Last weekend I upgraded my computer. It was five years old and still going strong, but when I heard my brother was upgrading his machine I offered him £150 for his old parts because they were better than what I had.
For the geeks among you, I had a Q6600 on an Abit IP35 motherboard with 2GB of RAM. Yes, 2GB of RAM. I came to the conclusion that after trying many different sticks in as many different combinations my motherboard must have been faulty, because it just would not accept more memory. But it didn’t really matter, because I managed just fine for over 5 years and I use big programs like Lightroom (of course) and occasionally edit video.
People make a big fuss about how much memory they have in their computers, and tend to grossly overstate their requirements. I think most of them do so to convince themselves that the nice shiny new Mac or PC they have their eye on is a justified purchase. I’ve been around computers for such a long time that I don’t buy into all the latest high spec gear any more, much like a race car driver wouldn’t be obsessed with owning a high performance car for the road. As long as it comfortably does the job, anything beyond that is a bit of a waste.

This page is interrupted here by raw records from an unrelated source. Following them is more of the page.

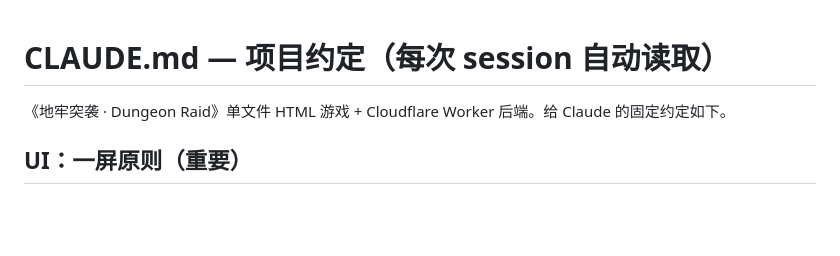
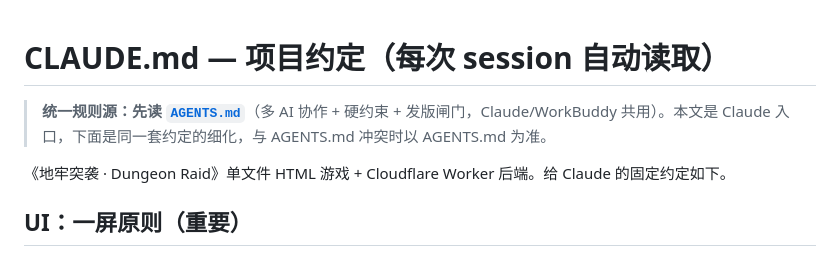
Before and after one commit to lcgogo/dungeon-raid, a Markdown page: CLAUDE.md, the part around the change. GitHub-like rendering; blank space fills up the shorter version.

```diff
--- a/CLAUDE.md
+++ b/CLAUDE.md
@@ -1,4 +1,6 @@
 # CLAUDE.md — 项目约定（每次 session 自动读取）
+
+> **统一规则源：先读 [`AGENTS.md`](AGENTS.md)**（多 AI 协作 + 硬约束 + 发版闸门，Claude/WorkBuddy 共用）。本文是 Claude 入口，下面是同一套约定的细化，与 AGENTS.md 冲突时以 AGENTS.md 为准。
 
 《地牢突袭 · Dungeon Raid》单文件 HTML 游戏 + Cloudflare Worker 后端。给 Claude 的固定约定如下。
 
```
Also changed, not shown: AGENTS.md (added, +69 -0 lines).
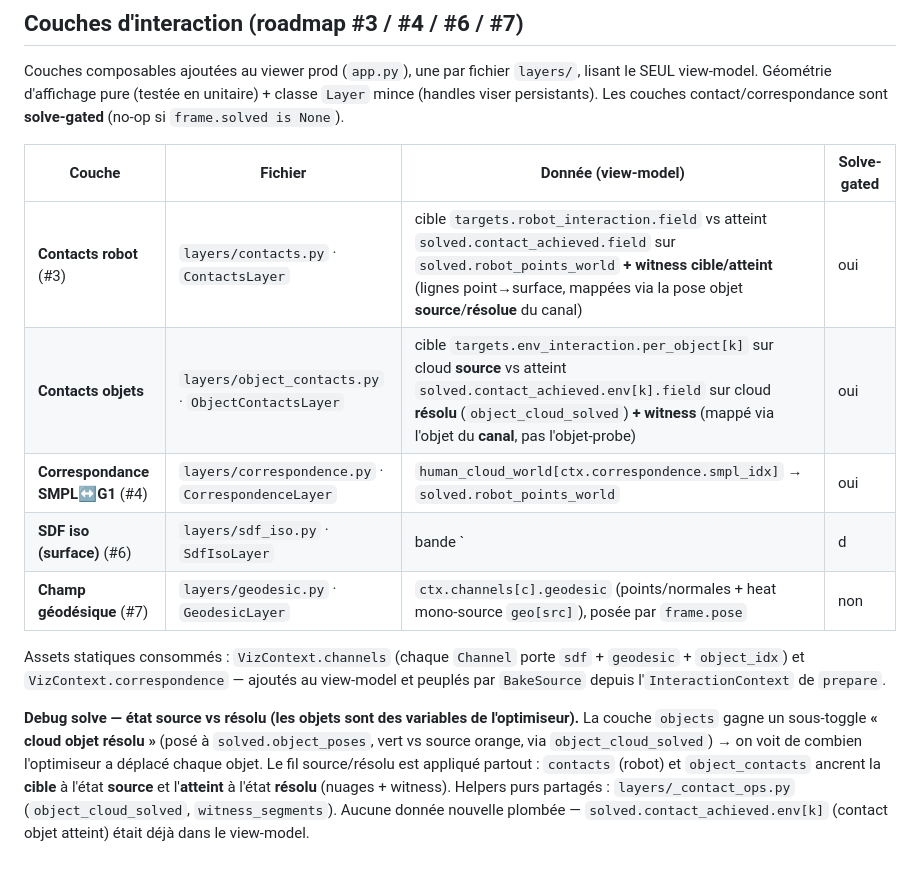
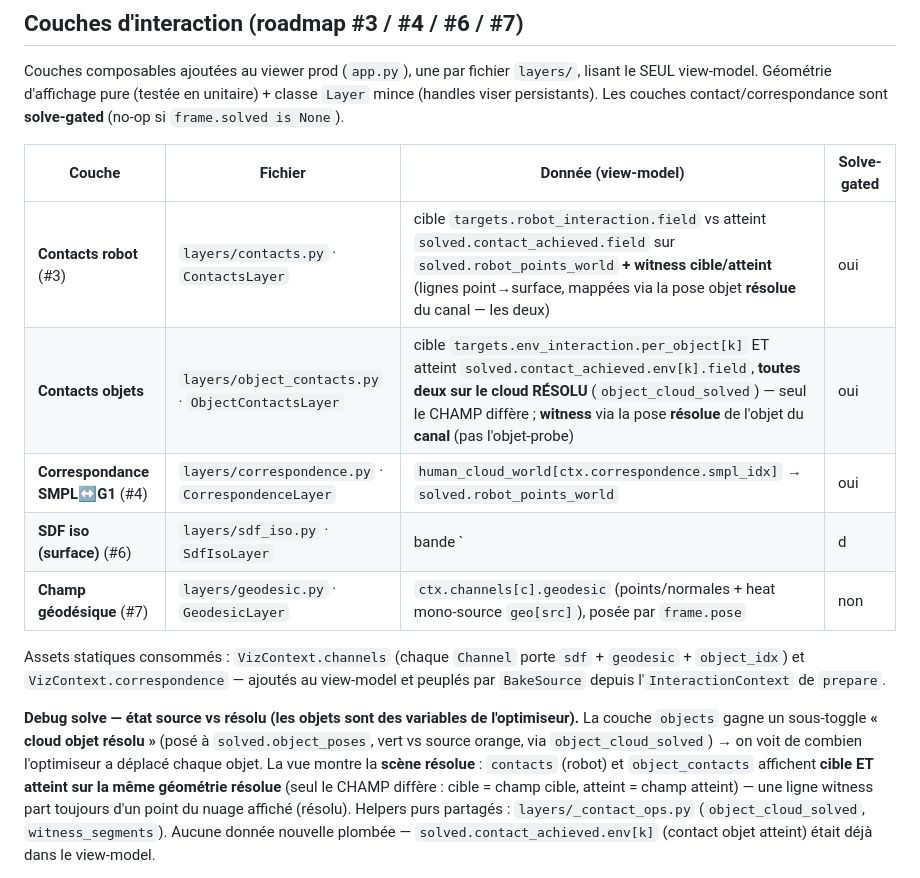
Before and after one commit to Guillaume-Bsst/HoloNew, a Markdown page: HoloV2/docs/VIZ.md, the part around the change. Drawn GitHub-style.

Commit message:
docs(viz): correction — cible ET atteint affichés sur la géométrie résolue (witness base = cloud résolu)

```diff
--- a/HoloV2/docs/VIZ.md
+++ b/HoloV2/docs/VIZ.md
@@ -124,8 +124,8 @@ persistants). Les couches contact/correspondance sont **solve-gated** (no-op si
 
 | Couche | Fichier | Donnée (view-model) | Solve-gated |
 |---|---|---|---|
-| **Contacts robot** (#3) | `layers/contacts.py` · `ContactsLayer` | cible `targets.robot_interaction.field` vs atteint `solved.contact_achieved.field` sur `solved.robot_points_world` **+ witness cible/atteint** (lignes point→surface, mappées via la pose objet **source**/**résolue** du canal) | oui |
-| **Contacts objets** | `layers/object_contacts.py` · `ObjectContactsLayer` | cible `targets.env_interaction.per_object[k]` sur cloud **source** vs atteint `solved.contact_achieved.env[k].field` sur cloud **résolu** (`object_cloud_solved`) **+ witness** (mappé via l'objet du **canal**, pas l'objet-probe) | oui |
+| **Contacts robot** (#3) | `layers/contacts.py` · `ContactsLayer` | cible `targets.robot_interaction.field` vs atteint `solved.contact_achieved.field` sur `solved.robot_points_world` **+ witness cible/atteint** (lignes point→surface, mappées via la pose objet **résolue** du canal — les deux) | oui |
+| **Contacts objets** | `layers/object_contacts.py` · `ObjectContactsLayer` | cible `targets.env_interaction.per_object[k]` ET atteint `solved.contact_achieved.env[k].field`, **toutes deux sur le cloud RÉSOLU** (`object_cloud_solved`) — seul le CHAMP diffère ; **witness** via la pose **résolue** de l'objet du **canal** (pas l'objet-probe) | oui |
 | **Correspondance SMPL↔G1** (#4) | `layers/correspondence.py` · `CorrespondenceLayer` | `human_cloud_world[ctx.correspondence.smpl_idx]` → `solved.robot_points_world` | oui |
 | **SDF iso (surface)** (#6) | `layers/sdf_iso.py` · `SdfIsoLayer` | bande `|d|<band` des `ctx.channels[c].sdf`, posée par `frame.pose` | non |
 | **Champ géodésique** (#7) | `layers/geodesic.py` · `GeodesicLayer` | `ctx.channels[c].geodesic` (points/normales + heat mono-source `geo[src]`), posée par `frame.pose` | non |
@@ -136,9 +136,10 @@ l'`InteractionContext` de `prepare`.
 
 **Debug solve — état source vs résolu (les objets sont des variables de l'optimiseur).** La couche
 `objects` gagne un sous-toggle **« cloud objet résolu »** (posé à `solved.object_poses`, vert vs source
-orange, via `object_cloud_solved`) → on voit de combien l'optimiseur a déplacé chaque objet. Le fil
-source/résolu est appliqué partout : `contacts` (robot) et `object_contacts` ancrent la **cible** à
-l'état **source** et l'**atteint** à l'état **résolu** (nuages + witness). Helpers purs partagés :
+orange, via `object_cloud_solved`) → on voit de combien l'optimiseur a déplacé chaque objet. La vue
+montre la **scène résolue** : `contacts` (robot) et `object_contacts` affichent **cible ET atteint sur
+la même géométrie résolue** (seul le CHAMP diffère : cible = champ cible, atteint = champ atteint) — une
+ligne witness part toujours d'un point du nuage affiché (résolu). Helpers purs partagés :
 `layers/_contact_ops.py` (`object_cloud_solved`, `witness_segments`). Aucune donnée nouvelle plombée —
 `solved.contact_achieved.env[k]` (contact objet atteint) était déjà dans le view-model.
 
```
Also changed, not shown: 1 other file.
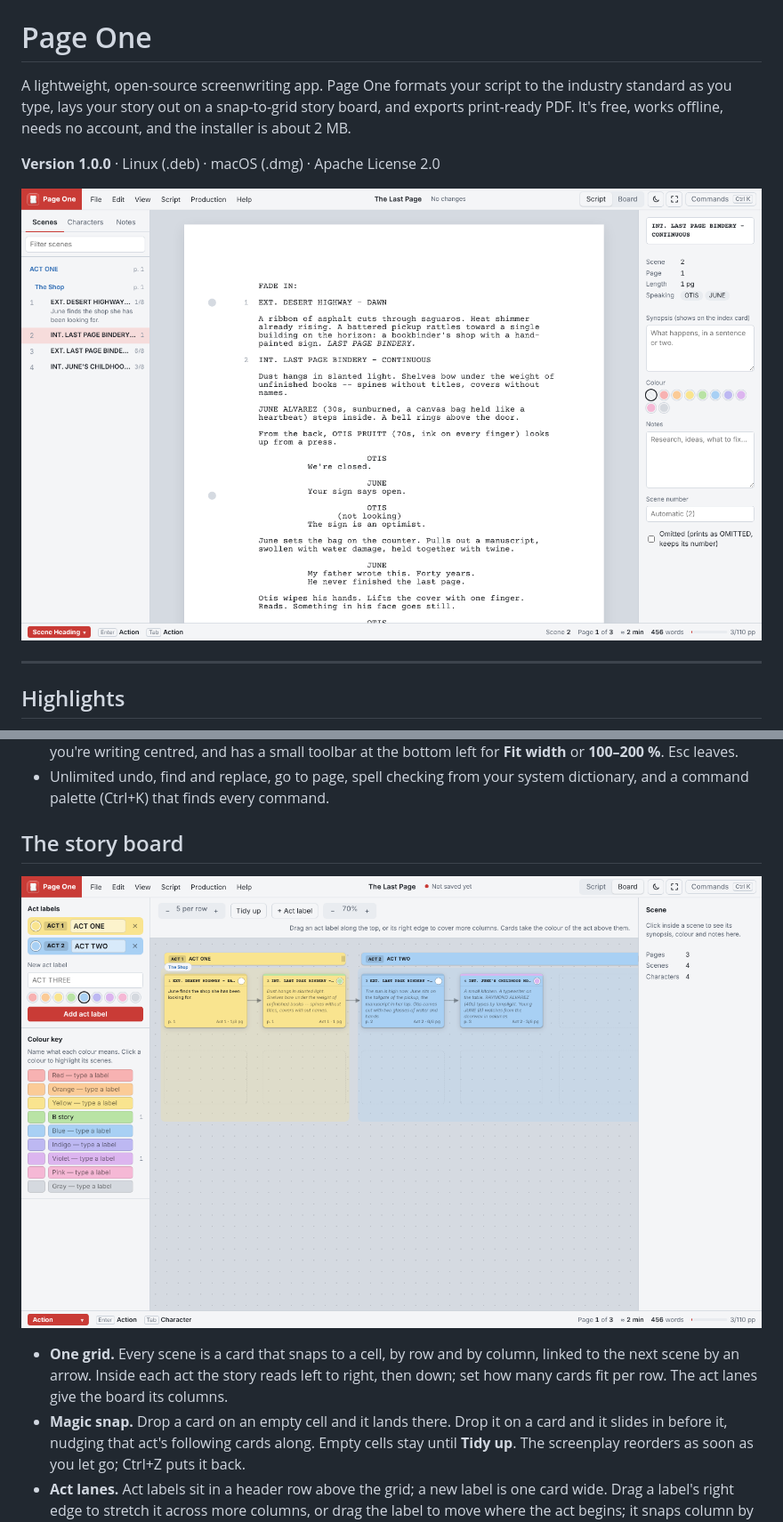
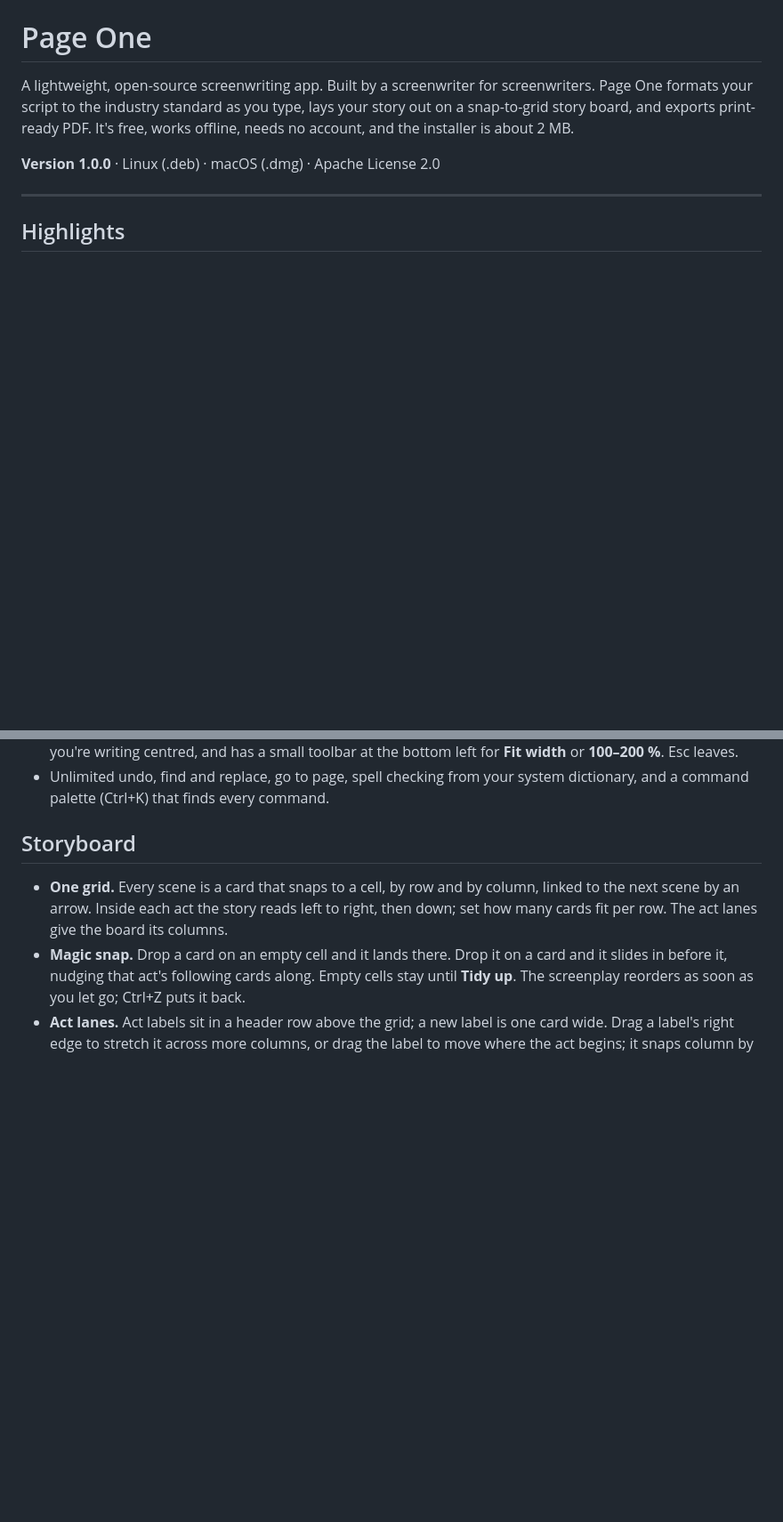
Before and after one commit to scripthook84/Page-One, a Markdown page: README.md, 2 parts joined by grey strips. Shown at 89% size. Drawn GitHub-style; blank space fills up the shorter version.

Commit message:
README: keep the edits made on GitHub (larger icon, tagline, no screenshots, Storyboard heading)
Co-Authored-By: Claude Opus 5.5 <noreply@anthropic.com>
Claude-Session: https://claude.ai/code/session_01CLigAKPuq3VSiKSLNQJxU8

```diff
--- a/README.md
+++ b/README.md
@@ -2,13 +2,11 @@
 
 # Page One
 
-A lightweight, open-source screenwriting app. Page One formats your script to the industry
+A lightweight, open-source screenwriting app. Built by a screenwriter for screenwriters. Page One formats your script to the industry
 standard as you type, lays your story out on a snap-to-grid story board, and exports print-ready
 PDF. It's free, works offline, needs no account, and the installer is about 2 MB.
 
 **Version 1.0.0** · Linux (.deb) · macOS (.dmg) · Apache License 2.0
-
-![The script view: a formatted screenplay page with the scene navigator on the left and the scene inspector on the right](docs/screenshots/script.png)
 
 ---
 
@@ -55,9 +53,7 @@ PDF. It's free, works offline, needs no account, and the installer is about 2 MB
 - Unlimited undo, find and replace, go to page, spell checking from your system dictionary, and a
   command palette (Ctrl+K) that finds every command.
 
-## The story board
-
-![The story board: scene cards on a snap grid under coloured ACT 1 and ACT 2 lanes, with act labels and a colour key on the left](docs/screenshots/board.png)
+## Storyboard
 
 - **One grid.** Every scene is a card that snaps to a cell, by row and by column, linked to the next
   scene by an arrow. Inside each act the story reads left to right, then down; set how many cards
```
Also changed, not shown: other parts of README.md (+1 -3 lines).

My new setup is fairly modest – a last-generation Core i3 processor and 12GB of RAM. I didn’t even look what brand the motherboard was, let alone what model. Going from 2GB to 12GB is a bit of a leap – I’ve got more RAM than I know what to do with now. I’ve been playing with Windows 8 over the last couple of days inside a virtual machine which I allocated 4GB of memory to, just because I could. It amazes me the pace of technology sometimes – our home PCs can run two operating systems, one on top of the other, without batting an eyelid. My first computer had 1MB of RAM!
Anyway, below are some close up shots of the old motherboard. I hope to find it a new home because there is nothing wrong with it, although I don’t think I’ll get much on eBay. I have a friend who collects old parts so I’ll see if he wants it.
I still remember the day I built the computer quite clearly and the sense of relief when it powered up for the first time. Since then it’s done a lot of good work. It might be a soulless commodity, but it has some history.
And I know it’s silly, but I am a little bit sad to see it go.
These were all shot with the 17-40mm f/4 L with a couple of the Kenko tubes fitted. That lens is pretty damn sharp for a zoom.